An Arizona woman recruited as many as 136 people to pose as college students and defraud the government out of nearly $540,000 in student aid money, federal prosecutors said on Wednesday.
Surprisingly, incidents like these aren’t uncommon in Financial Aid. Even with the disclaimer by the Department of Education as a student signs his/her FAFSA, there are some that are brave enough to falsify information just to receive financial aid. And as common as these incidents happen, the number of “students” that get prosecuted by the Federal Government are also as high.

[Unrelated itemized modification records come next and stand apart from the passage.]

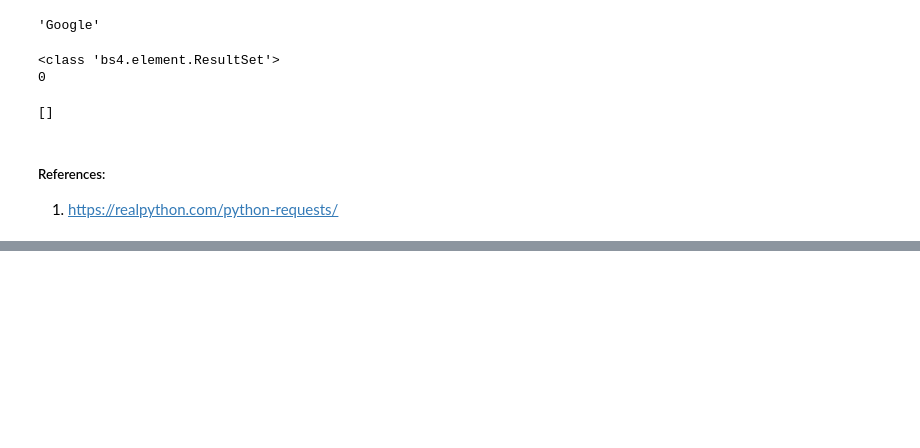
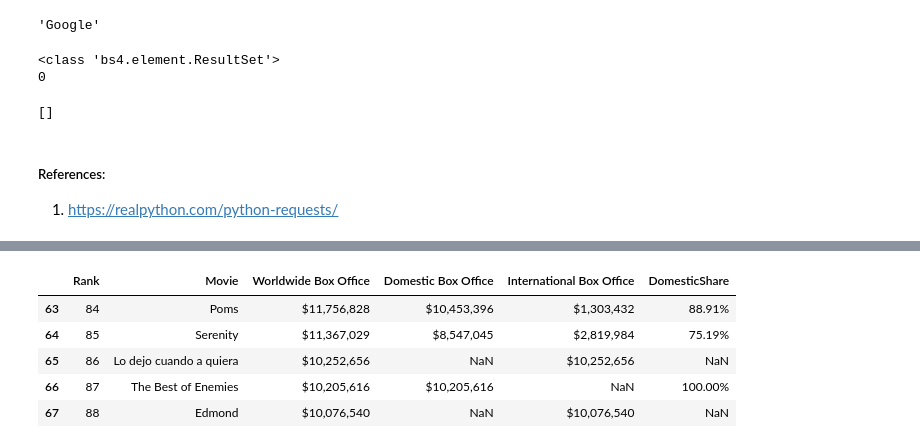
Before and after one commit to duttashi/scrapers, a Jupyter notebook: src/python/automate the boring stuff/fundamentals of requests and beautifulsoup.ipynb, the cells around one changed output, grey strips where cells are left out. Saved outputs shown, nothing was run; the diff lists cells and outputs as text; code cells hidden in the pictures; blank space fills up the shorter version.

```diff
--- a/src/python/automate the boring stuff/fundamentals of requests and beautifulsoup.ipynb
+++ b/src/python/automate the boring stuff/fundamentals of requests and beautifulsoup.ipynb
@@ -175,0 +215,9 @@ print (len(search_results))
+# %%
+df.tail(5)
+# %% [output]
+|  | Rank | Movie | Worldwide Box Office | Domestic Box Office | International Box Office | DomesticShare |
+| 63 | 84 | Poms | $11,756,828 | $10,453,396 | $1,303,432 | 88.91% |
+| 64 | 85 | Serenity | $11,367,029 | $8,547,045 | $2,819,984 | 75.19% |
+| 65 | 86 | Lo dejo cuando a quiera | $10,252,656 | NaN | $10,252,656 | NaN |
+| 66 | 87 | The Best of Enemies | $10,205,616 | $10,205,616 | NaN | 100.00% |
+| 67 | 88 | Edmond | $10,076,540 | NaN | $10,076,540 | NaN |
```
Also changed, not shown: parts of 9 cells of this notebook.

To avoid providing incorrect information accidently, double, triple, quadruple check the numbers that you are inputting in the fields with your tax documents, pay stubs, bank statements, etc. It is also wise to review your Student Aid Report (the summary of the information submitted to the Department of Education) once you receive it and make any corrections as soon as you spot inaccurate information. Also be mindful of who you allow to see your FAFSA information, especially your Student Aid Report, as it has a lot of personal information (including your Social Security Number and birthdate).